__WHAT THIS TASK INVOLVES__
Each entry below should be restated word for word, without any picture it contains.
**** DATA FOR THIS TASK ****
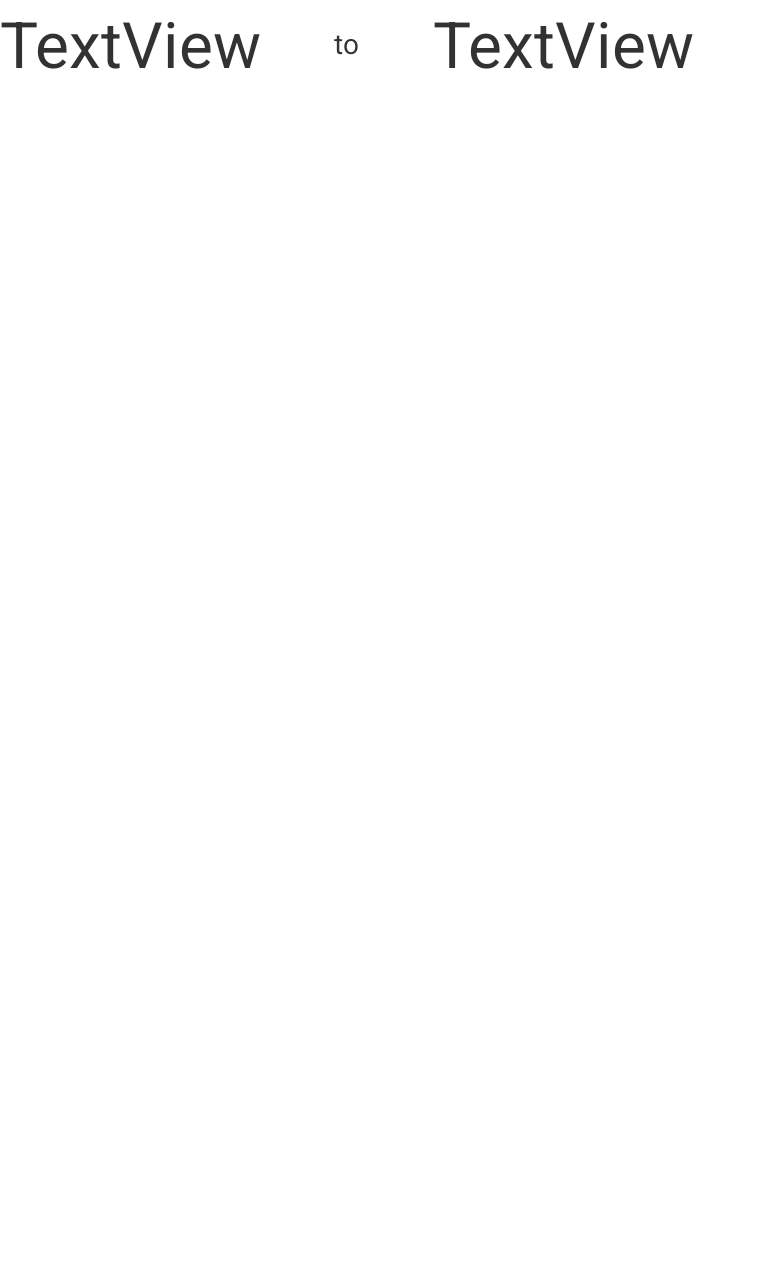
Repository: downinew/AndroidCoachesRaceTimer
Layout: CoachesRaceTimer/res/layout/convert_dialog.xml
An editor plug-in stored every save of this project. The layout is shown before and after the next save, followed by the edit.
It is drawn on a 768 x 1280 px phone screen (xhdpi) without system bars, with theme AppTheme; the app's code is not run.

Above is the layout before, as saved 2015-02-19 02:19:29.

After the next save:
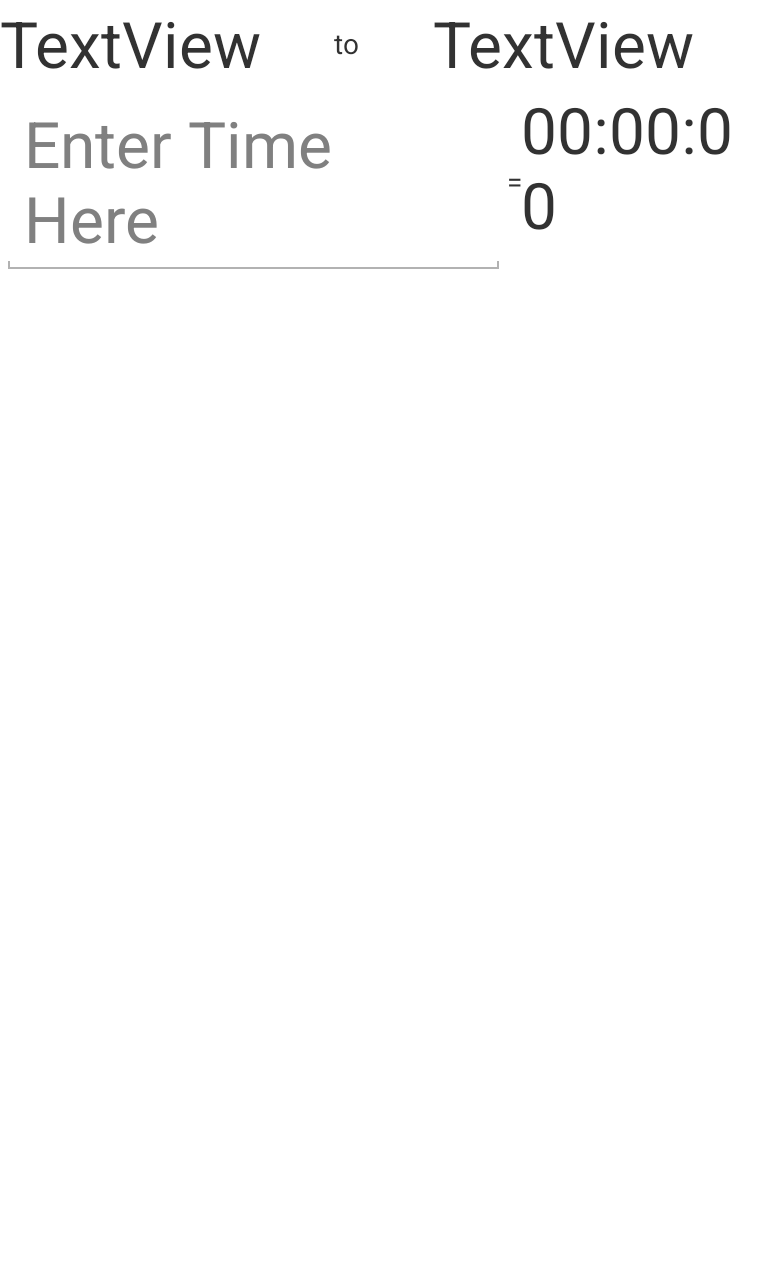
Saved 102 s later.
--- a/CoachesRaceTimer/res/layout/convert_dialog.xml
+++ b/CoachesRaceTimer/res/layout/convert_dialog.xml
@@ -36,7 +36,38 @@
             android:text="TextView" />
 
     </LinearLayout>
+    <LinearLayout
+        android:layout_width="match_parent"
+        android:layout_height="wrap_content"
+        android:orientation="horizontal">
 
+        <EditText
+            android:id="@+id/convertTime1"
+            android:layout_width="wrap_content"
+            android:layout_gravity="start"
+            android:layout_weight="1"
+            android:textSize="32sp"
+            android:layout_height="wrap_content"
+            android:hint="Enter Time Here" />
+
+        <TextView
+            android:id="@+id/toText"
+            android:layout_width="wrap_content"
+            android:layout_weight="1"
+            android:layout_gravity="center"
+            android:layout_height="wrap_content"
+            android:text="=" />
+
+        <TextView
+            android:id="@+id/convertTime2"
+            android:layout_width="wrap_content"
+            android:layout_gravity="end"
+            android:layout_weight="1"
+            android:textSize="32sp"
+            android:layout_height="wrap_content"
+            android:text="00:00:00" />
+
+    </LinearLayout>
****
__SOLUTION FOR THIS TASK__
Repository: downinew/AndroidCoachesRaceTimer
Layout: CoachesRaceTimer/res/layout/convert_dialog.xml
An editor plug-in stored every save of this project. The layout is shown before and after the next save, followed by the edit.
It is drawn on a 768 x 1280 px phone screen (xhdpi) without system bars, with theme AppTheme; the app's code is not run.

Above is the layout before, as saved 2015-02-19 02:19:29.

After the next save:
Saved 102 s later.
--- a/CoachesRaceTimer/res/layout/convert_dialog.xml
+++ b/CoachesRaceTimer/res/layout/convert_dialog.xml
@@ -36,7 +36,38 @@
             android:text="TextView" />
 
     </LinearLayout>
+    <LinearLayout
+        android:layout_width="match_parent"
+        android:layout_height="wrap_content"
+        android:orientation="horizontal">
 
+        <EditText
+            android:id="@+id/convertTime1"
+            android:layout_width="wrap_content"
+            android:layout_gravity="start"
+            android:layout_weight="1"
+            android:textSize="32sp"
+            android:layout_height="wrap_content"
+            android:hint="Enter Time Here" />
+
+        <TextView
+            android:id="@+id/toText"
+            android:layout_width="wrap_content"
+            android:layout_weight="1"
+            android:layout_gravity="center"
+            android:layout_height="wrap_content"
+            android:text="=" />
+
+        <TextView
+            android:id="@+id/convertTime2"
+            android:layout_width="wrap_content"
+            android:layout_gravity="end"
+            android:layout_weight="1"
+            android:textSize="32sp"
+            android:layout_height="wrap_content"
+            android:text="00:00:00" />
+
+    </LinearLayout>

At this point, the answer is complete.